- [Requirement] In the entries below, find each line with the word "LoginPage" and return it.

- [Material for the task]
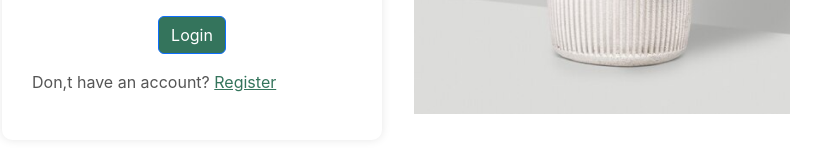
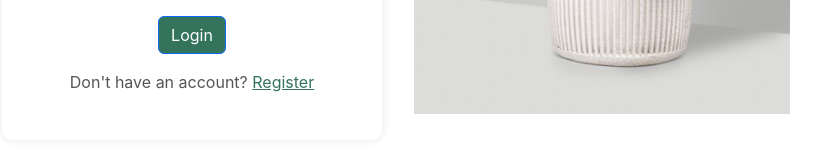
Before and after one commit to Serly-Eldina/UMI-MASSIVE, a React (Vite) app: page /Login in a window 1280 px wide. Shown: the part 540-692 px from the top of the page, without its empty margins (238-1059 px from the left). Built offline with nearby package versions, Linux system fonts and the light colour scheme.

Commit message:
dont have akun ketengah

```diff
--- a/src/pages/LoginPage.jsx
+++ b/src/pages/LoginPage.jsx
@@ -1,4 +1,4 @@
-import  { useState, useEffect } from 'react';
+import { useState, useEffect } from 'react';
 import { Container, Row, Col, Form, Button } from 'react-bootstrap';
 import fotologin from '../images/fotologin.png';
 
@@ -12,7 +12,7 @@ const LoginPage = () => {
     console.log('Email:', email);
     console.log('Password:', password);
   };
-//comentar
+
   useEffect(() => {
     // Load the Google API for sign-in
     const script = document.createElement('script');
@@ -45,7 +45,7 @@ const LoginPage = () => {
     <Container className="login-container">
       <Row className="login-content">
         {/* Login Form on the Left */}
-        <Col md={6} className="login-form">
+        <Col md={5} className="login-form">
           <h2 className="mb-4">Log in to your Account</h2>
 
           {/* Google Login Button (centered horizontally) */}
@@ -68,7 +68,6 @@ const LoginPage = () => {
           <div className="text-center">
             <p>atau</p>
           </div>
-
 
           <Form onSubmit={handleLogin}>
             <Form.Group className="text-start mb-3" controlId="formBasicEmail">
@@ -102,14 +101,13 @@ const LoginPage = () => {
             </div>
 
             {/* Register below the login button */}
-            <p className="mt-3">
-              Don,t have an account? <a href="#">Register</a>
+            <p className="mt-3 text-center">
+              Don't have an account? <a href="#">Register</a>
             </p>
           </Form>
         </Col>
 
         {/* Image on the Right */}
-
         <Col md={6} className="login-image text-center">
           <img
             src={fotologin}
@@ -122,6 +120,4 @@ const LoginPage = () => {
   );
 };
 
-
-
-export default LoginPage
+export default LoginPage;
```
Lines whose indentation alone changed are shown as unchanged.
--
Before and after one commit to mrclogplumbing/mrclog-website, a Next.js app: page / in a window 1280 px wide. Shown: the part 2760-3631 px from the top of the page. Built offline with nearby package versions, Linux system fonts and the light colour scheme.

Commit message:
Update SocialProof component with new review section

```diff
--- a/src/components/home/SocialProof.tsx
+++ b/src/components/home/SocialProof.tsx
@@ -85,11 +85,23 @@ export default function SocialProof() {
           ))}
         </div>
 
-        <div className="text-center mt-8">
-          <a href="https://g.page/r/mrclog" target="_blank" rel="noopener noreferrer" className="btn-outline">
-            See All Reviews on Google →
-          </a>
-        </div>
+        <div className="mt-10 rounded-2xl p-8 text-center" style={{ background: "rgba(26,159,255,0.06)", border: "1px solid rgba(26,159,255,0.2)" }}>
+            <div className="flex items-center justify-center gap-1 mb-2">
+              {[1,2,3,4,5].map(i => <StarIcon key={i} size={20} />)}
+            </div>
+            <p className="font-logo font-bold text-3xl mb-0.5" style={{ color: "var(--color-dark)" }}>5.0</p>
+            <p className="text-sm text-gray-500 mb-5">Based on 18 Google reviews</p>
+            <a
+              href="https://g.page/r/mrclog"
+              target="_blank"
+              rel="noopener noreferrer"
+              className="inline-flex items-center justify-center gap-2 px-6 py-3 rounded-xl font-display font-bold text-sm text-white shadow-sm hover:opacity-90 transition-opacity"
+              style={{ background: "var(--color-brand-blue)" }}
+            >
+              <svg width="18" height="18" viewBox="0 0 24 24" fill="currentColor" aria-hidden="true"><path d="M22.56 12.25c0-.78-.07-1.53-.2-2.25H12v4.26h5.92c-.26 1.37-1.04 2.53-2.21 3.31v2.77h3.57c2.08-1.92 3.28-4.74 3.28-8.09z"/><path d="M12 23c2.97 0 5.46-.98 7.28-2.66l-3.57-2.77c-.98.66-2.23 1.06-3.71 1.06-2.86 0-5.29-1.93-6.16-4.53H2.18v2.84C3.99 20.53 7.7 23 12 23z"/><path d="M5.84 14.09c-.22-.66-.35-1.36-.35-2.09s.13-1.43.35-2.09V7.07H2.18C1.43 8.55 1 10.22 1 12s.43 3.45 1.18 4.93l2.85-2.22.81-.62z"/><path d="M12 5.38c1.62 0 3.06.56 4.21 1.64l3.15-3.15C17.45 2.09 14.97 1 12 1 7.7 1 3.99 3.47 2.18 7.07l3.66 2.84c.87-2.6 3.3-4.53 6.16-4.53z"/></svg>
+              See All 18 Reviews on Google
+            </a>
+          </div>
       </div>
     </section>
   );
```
---
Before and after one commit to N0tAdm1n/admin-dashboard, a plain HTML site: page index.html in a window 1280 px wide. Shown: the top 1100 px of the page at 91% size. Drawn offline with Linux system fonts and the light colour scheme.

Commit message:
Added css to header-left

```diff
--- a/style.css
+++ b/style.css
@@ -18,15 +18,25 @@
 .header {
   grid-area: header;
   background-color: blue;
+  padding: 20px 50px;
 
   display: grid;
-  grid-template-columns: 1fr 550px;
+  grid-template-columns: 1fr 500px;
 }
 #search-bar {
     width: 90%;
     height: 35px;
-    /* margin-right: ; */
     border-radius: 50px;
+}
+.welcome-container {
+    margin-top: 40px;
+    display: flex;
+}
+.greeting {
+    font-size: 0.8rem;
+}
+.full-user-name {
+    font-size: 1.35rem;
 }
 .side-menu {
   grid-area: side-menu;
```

- [Answer below]
--- a/src/pages/LoginPage.jsx
+++ b/src/pages/LoginPage.jsx
@@ -12,7 +12,7 @@ const LoginPage = () => {
@@ -45,7 +45,7 @@ const LoginPage = () => {
@@ -68,7 +68,6 @@ const LoginPage = () => {
@@ -102,14 +101,13 @@ const LoginPage = () => {
@@ -122,6 +120,4 @@ const LoginPage = () => {
-export default LoginPage
+export default LoginPage;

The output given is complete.